On Pentecost we remember when God’s inspiration really broke through to the disciples and other followers of Jesus. But how did the Hebrew Bible help the early Church understand how to follow Jesus?

Why does all the Bible matter?

Two winters ago we spent a holiday at Mellieha in Malta. From the entry to the town you can see the next town, St Paul’s Bay. In Mellieha, there is a sanctuary with a painting of Jesus’ mother, Mary, in a cave. It was said to be by Luke, who painted it when he was shipwrecked on Malta with Paul. The cave was consecrated in 409 AD, although the present painting seems a few hundred years younger. We read in Acts that Luke accompanied Paul on some journeys. Luke must have written the book of Acts some time after Paul died. Some say it was before the destruction of Jerusalem in 70 AD, some say after. Either way, it was 30 or 40 or so years after the events of Pentecost.

When we think about what the New Testament means  we may turn to the writings of Paul or John. We think of Acts as being more historical. It is written not with the approach of a rabbi (Paul), nor of a philosopher-theologian (John). Luke provided an approachable account of the history of God revealing himself to his people. His account was to God-fearing Gentiles, as well as Jews. It was for all.

If we take Luke and Acts together then we can see that Luke presents history in three blocks:

  • Period of Israel – up to John the Baptist
  • Period of Jesus – to the Ascension
  • Period of the Church – from Pentecost.

The purpose in Luke-Acts is to present Jesus’ story within the Judaic tradition.  The Period of the Church involved the divinely designed apostolic succession in the figures of Peter and Paul. To Luke, following Jesus was the logical and legitimate continuation of the Judaism of the Pharisees. His history has a theological purpose. Luke is an evangelist.

To understand the Period of the Church, we must have an inkling about what the Period of Israel is about.  About 1/3 of Acts contains speeches, and this is how Luke gets his understanding across. At the beginning of the first speech, by Peter at Pentecost, he sets this out:

“This man was handed over to you by God’s deliberate plan and foreknowledge; and you, with the help of wicked men, put him to death by nailing him to the cross.”

Acts 2:23 (NIV)

and that points to Isaiah 53:

“Yet it was the Lord’s will to crush him and cause him to suffer,

and though the Lord makes his life an offering for sin,

he will see his offspring and prolong his days,

and the will  of the Lord will prosper in his hand.”

Isaiah 53:10 (NIV)

Can we find out what this “he” was like? “He” was the servant figure is Isaiah 50:

The Sovereign Lord has given me a well-instructed tongue,

to know the word that sustains the weary.

He wakens me morning by morning,

wakens my ear to listen like one instructed.

Isaiah 50:4 (NIV)

I wish that I had such a well-instructed tongue to know the word that sustains the weary! The importance of the Old Testament is evident. It also provides the bedrock for understanding the New.

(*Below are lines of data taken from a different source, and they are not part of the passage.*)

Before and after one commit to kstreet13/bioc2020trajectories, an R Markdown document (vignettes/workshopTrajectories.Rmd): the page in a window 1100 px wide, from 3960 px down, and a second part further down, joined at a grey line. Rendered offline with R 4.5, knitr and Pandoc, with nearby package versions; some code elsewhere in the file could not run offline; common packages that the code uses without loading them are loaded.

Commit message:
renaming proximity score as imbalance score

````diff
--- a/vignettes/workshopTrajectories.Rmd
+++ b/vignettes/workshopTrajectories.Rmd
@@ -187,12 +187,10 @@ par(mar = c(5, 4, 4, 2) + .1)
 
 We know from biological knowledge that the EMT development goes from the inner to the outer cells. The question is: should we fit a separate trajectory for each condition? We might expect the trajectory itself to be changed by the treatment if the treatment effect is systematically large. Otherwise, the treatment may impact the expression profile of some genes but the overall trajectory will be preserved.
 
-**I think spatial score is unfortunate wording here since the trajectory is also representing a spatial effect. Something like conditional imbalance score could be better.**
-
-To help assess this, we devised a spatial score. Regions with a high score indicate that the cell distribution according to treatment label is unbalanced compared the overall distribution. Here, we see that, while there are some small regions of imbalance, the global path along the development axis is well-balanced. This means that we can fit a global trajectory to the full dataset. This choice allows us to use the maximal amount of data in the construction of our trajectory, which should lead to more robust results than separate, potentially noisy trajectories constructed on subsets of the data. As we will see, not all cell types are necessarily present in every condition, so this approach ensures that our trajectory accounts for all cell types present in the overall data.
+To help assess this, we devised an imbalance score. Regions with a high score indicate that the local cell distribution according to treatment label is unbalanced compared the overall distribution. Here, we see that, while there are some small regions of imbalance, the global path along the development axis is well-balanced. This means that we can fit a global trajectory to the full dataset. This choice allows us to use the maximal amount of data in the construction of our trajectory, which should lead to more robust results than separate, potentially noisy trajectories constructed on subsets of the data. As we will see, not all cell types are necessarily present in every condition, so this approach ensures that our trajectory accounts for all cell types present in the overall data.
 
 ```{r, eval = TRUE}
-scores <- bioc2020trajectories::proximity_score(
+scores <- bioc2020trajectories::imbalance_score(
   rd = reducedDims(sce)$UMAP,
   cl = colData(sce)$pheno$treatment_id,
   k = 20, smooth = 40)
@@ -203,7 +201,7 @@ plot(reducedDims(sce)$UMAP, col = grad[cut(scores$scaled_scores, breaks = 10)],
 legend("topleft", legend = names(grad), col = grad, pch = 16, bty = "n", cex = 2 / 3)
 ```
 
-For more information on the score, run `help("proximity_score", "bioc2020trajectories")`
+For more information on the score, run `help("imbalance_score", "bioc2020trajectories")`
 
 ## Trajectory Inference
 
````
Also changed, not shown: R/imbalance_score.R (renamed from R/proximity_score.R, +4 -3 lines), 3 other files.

Can we trust what we read?

In the Bible  the youngest documents are 1900 years old: the oldest…. hundreds of years more.  As time has gone on over the last few hundred years we get closer and closer to the originals. The translation by John Wycliffe, written 600 years ago, was from the Latin Vulgate mostly translated by Jerome around 400 AD. The King James version used original languages Greek (NT), Hebrew and Aramaic (Greek and Latin only for the Apocrypha). The NIV used sources seeking to be as reliable to the original canon as possible. The Old Testament was translated from the Masoretic text (Hebrew and Aramaic), copied between 700 and 1000 AD.

A Dead Sea scroll in Qumran

Dead Sea Scroll exhibited in Qumran

The finding of the Dead Sea Scrolls with documents dating back to the 3rd century BC showed  these texts had been transmitted reliably for over 1000 years.

Gaining physical evidence of earlier writings is a challenge. The team of Gabriel Barkay working on an archaeological site, Ketef Hinnom, just outside Old Jerusalem, made a remarkable discovery. Some small silver scrolls were discovered. With painstaking care they unfurled the scrolls to reveal the Hebrew text of:

Silver scroll dated 7th century BC

Ketef Hinnom silver scroll




The Lord bless you

and keep you;

the Lord make his face shine on you

and be gracious to you;

the Lord turn his face toward you

and give you peace.” 

Numbers 6:24-26 (NIV)

The archaeological site indicated these scrolls could be dated to the 7th century BC, about the time when Josiah was King of Judah. This established a direct line of the text of over 2600 years.

Much God-inspired work has been devoted to giving us something that is reliable. It really is a firm basis  for working out how to follow a life of faith.